I don’t have a lot of time to think, but, when I do, I like to imagine that I make up for the lost moments by thinking big. I think about how laundry reproduces faster than the constantly pregnant barn cat down the road. I wonder why there are enough crumbs for 75 chicken nuggets at the bottom of a 25 nugget sack. I ask myself how I ended up with a futon as a couch and I pour over the mysteries of the cosmos – Why I am always out of wine? I like to solve the world’s problems while the Earth spins on its axis and my delightful ass spins on a kitchenette barstool. “Let’s get rid of the penny!”, “Arriving at school on time limits your ability to improve on being timely!”, “I’m taking recycling to a new level by using yesterday’s coffee grounds!” and, then there was my Oprah moment this week, “Why are there so many acceptable styles of jeans yet so many “wrong” ways to parent?” If I’m rocking an acid washed, tapered leg, mega-high rise Mom-Jean, would someone walk up and say, “Pardon me, You are wearing pants incorrectly. Have you considered the mid-rise or, perhaps the dark rinse bootcut? Did you see my jeans and how perfectly perfect they are? You should, clearly, buy my jeans. You are doing it all wrong.” Probably not, but, every parent has been on the receiving end of unsolicited parenting advice by mid-rise do-gooders with little thought given to the small detail that the skinny jean does not work on everyone. It’s not one size fits all when it comes to how we parent. And, while you can try to lump parents into groups with venn diagram overlap, we are just as individual as we faithfully teach our children to be. To boldly be the very best version of you with little care for those who can’t accept your uniqueness. Then, we reach adulthood and are told by peers, media and “experts” that our unique best is not good enough.
In these moments, I wish for some version of a relaxed fit, boot (up your ass) cut style of parenting. Whether you made cupcakes for the bake sale or picked up a bag of Fauxreos, you are doing the best you can with what you have. And, I salute you.
I salute you, Mom in PJs at school drop-off. It IS too early and no respectable person should have to wear pants before 8:00 a.m. I dig your skull and crossbones coffee mug and slippers. Don’t you dare be ashamed. Your child is at school, on time, with matching shoes. I salute you.
I salute you, Dad and 9 year old daughter walking the wine aisle together.

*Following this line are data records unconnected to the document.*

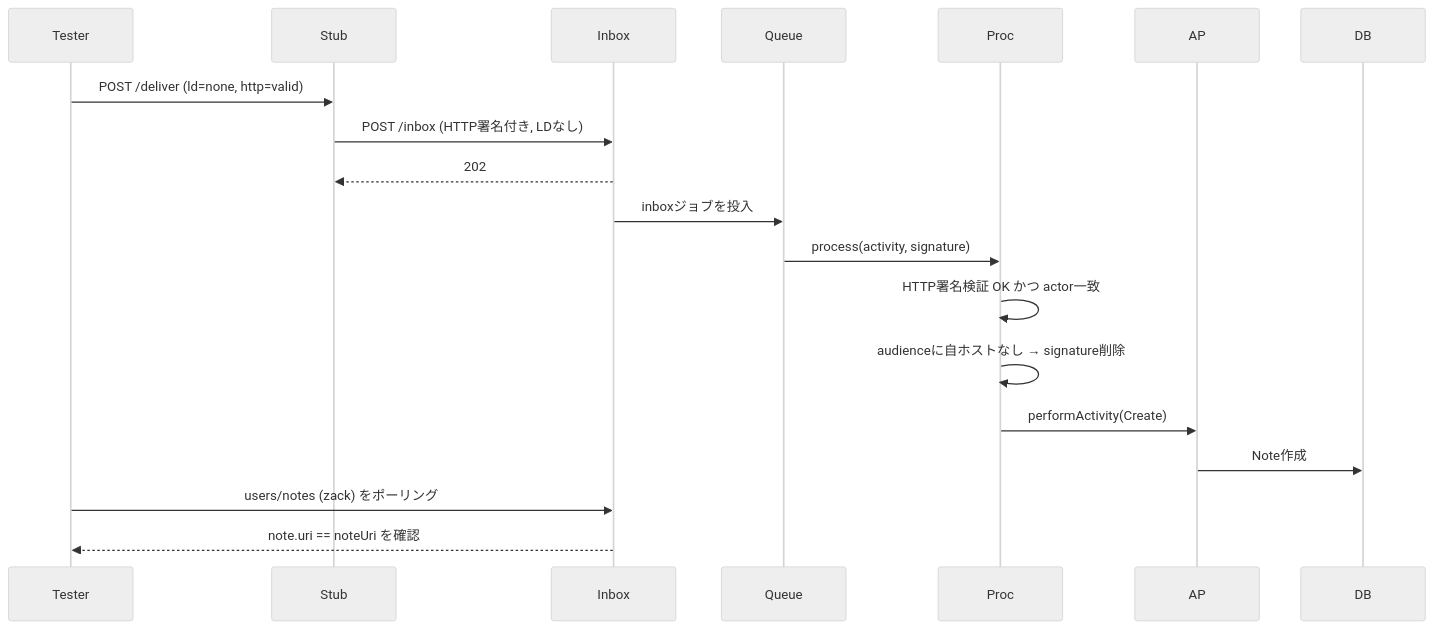
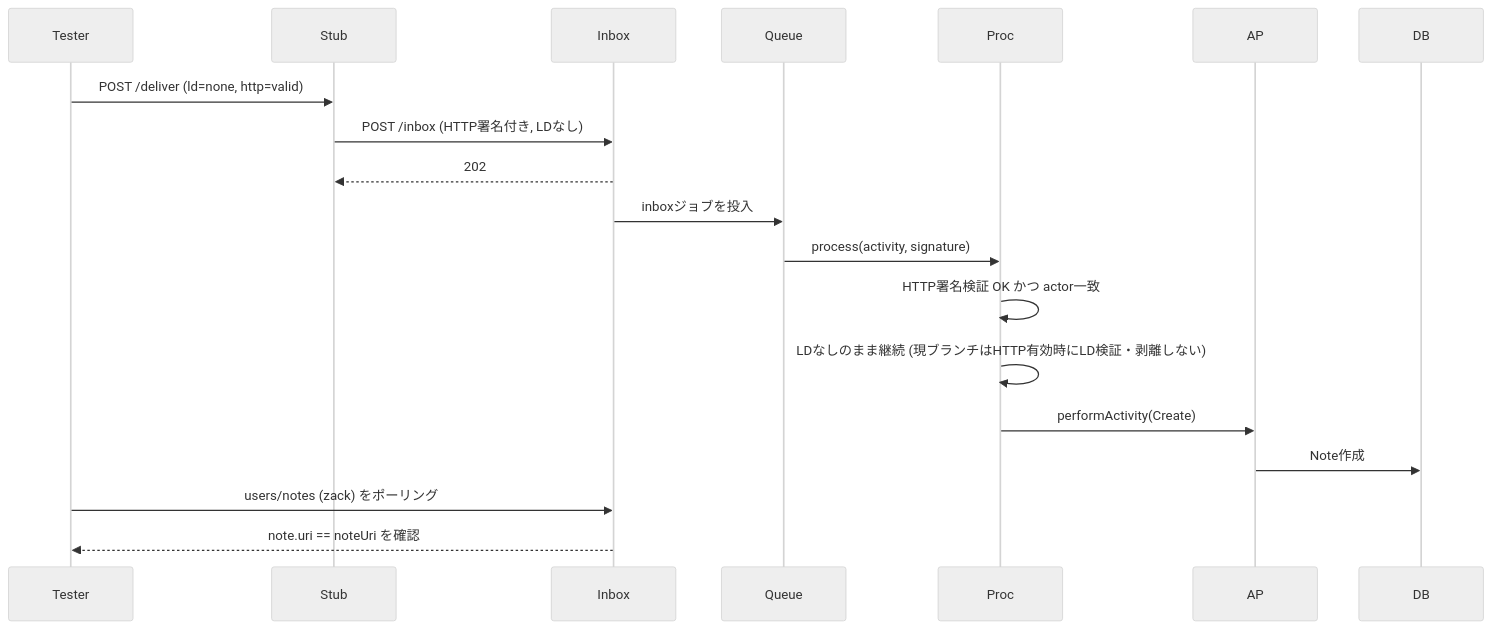
One commit to 4ster1sk/cherrypick changed the first of 11 diagrams in packages/backend/test-federation/test/json-ld-signature.sequence.md. Above: the diagram before and after it, drawn with Mermaid (neutral theme). The commit also changed other lines of this file and 3 other files, not shown here.

````diff
--- a/packages/backend/test-federation/test/json-ld-signature.sequence.md
+++ b/packages/backend/test-federation/test/json-ld-signature.sequence.md
@@ -11,14 +11,14 @@
 ```mermaid
 sequenceDiagram
     Tester->>Stub: POST /deliver (ld=none, http=valid)
     Stub->>Inbox: POST /inbox (HTTP署名付き, LDなし)
     Inbox-->>Stub: 202
     Inbox->>Queue: inboxジョブを投入
     Queue->>Proc: process(activity, signature)
     Proc->>Proc: HTTP署名検証 OK かつ actor一致
-    Proc->>Proc: audienceに自ホストなし → signature削除
+    Proc->>Proc: LDなしのまま継続 (現ブランチはHTTP有効時にLD検証・剥離しない)
     Proc->>AP: performActivity(Create)
     AP->>DB: Note作成
     Tester->>Inbox: users/notes (zack) をポーリング
     Inbox-->>Tester: note.uri == noteUri を確認
 ```
````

Your conversation about whether mom wants red or white brought a tear to my eye. I’m considering following you, at a safe distance that complies with the restraining order, just so I can join in on the world class awesome that must be your dinner conversation at your table made entirely out of parenting trophies. I salute you.
I salute you, cry-laughing Mother in the post office while screaming children pulled at your legs. You’re right, parenting is hilarious. Chaos happens. You embrace it. I want to embrace you. I salute you.
I salute you, cloth diapering Mama. Bless you and the hemp, reusable, BPA-free horse you rode in on. You care about our collective carbon footprint and you work hard to counteract the metric ton of diapers I’ve guiltily tossed over the last 6 years. I salute you.
I salute you, PTA Parents. It’s because of you handbooks are written, meetings are attended and, not attended by those who can not or choose not to. Thank you for letting us slow clap in the back row of the Open House and ride your meticulously prepared intro-speech coattails. I salute you.
I salute you, Parents with varying styles, perspectives, gifts, challenges and ideas. I salute those of you who take the time to embrace the beauty in our assorted views. Those who find the common ground, the love of our children, to experience our differences with kindness and acceptance. Those who graciously acknowledge our personal bests without eluding to their “better”. Those who teach instead of preach. I salute you.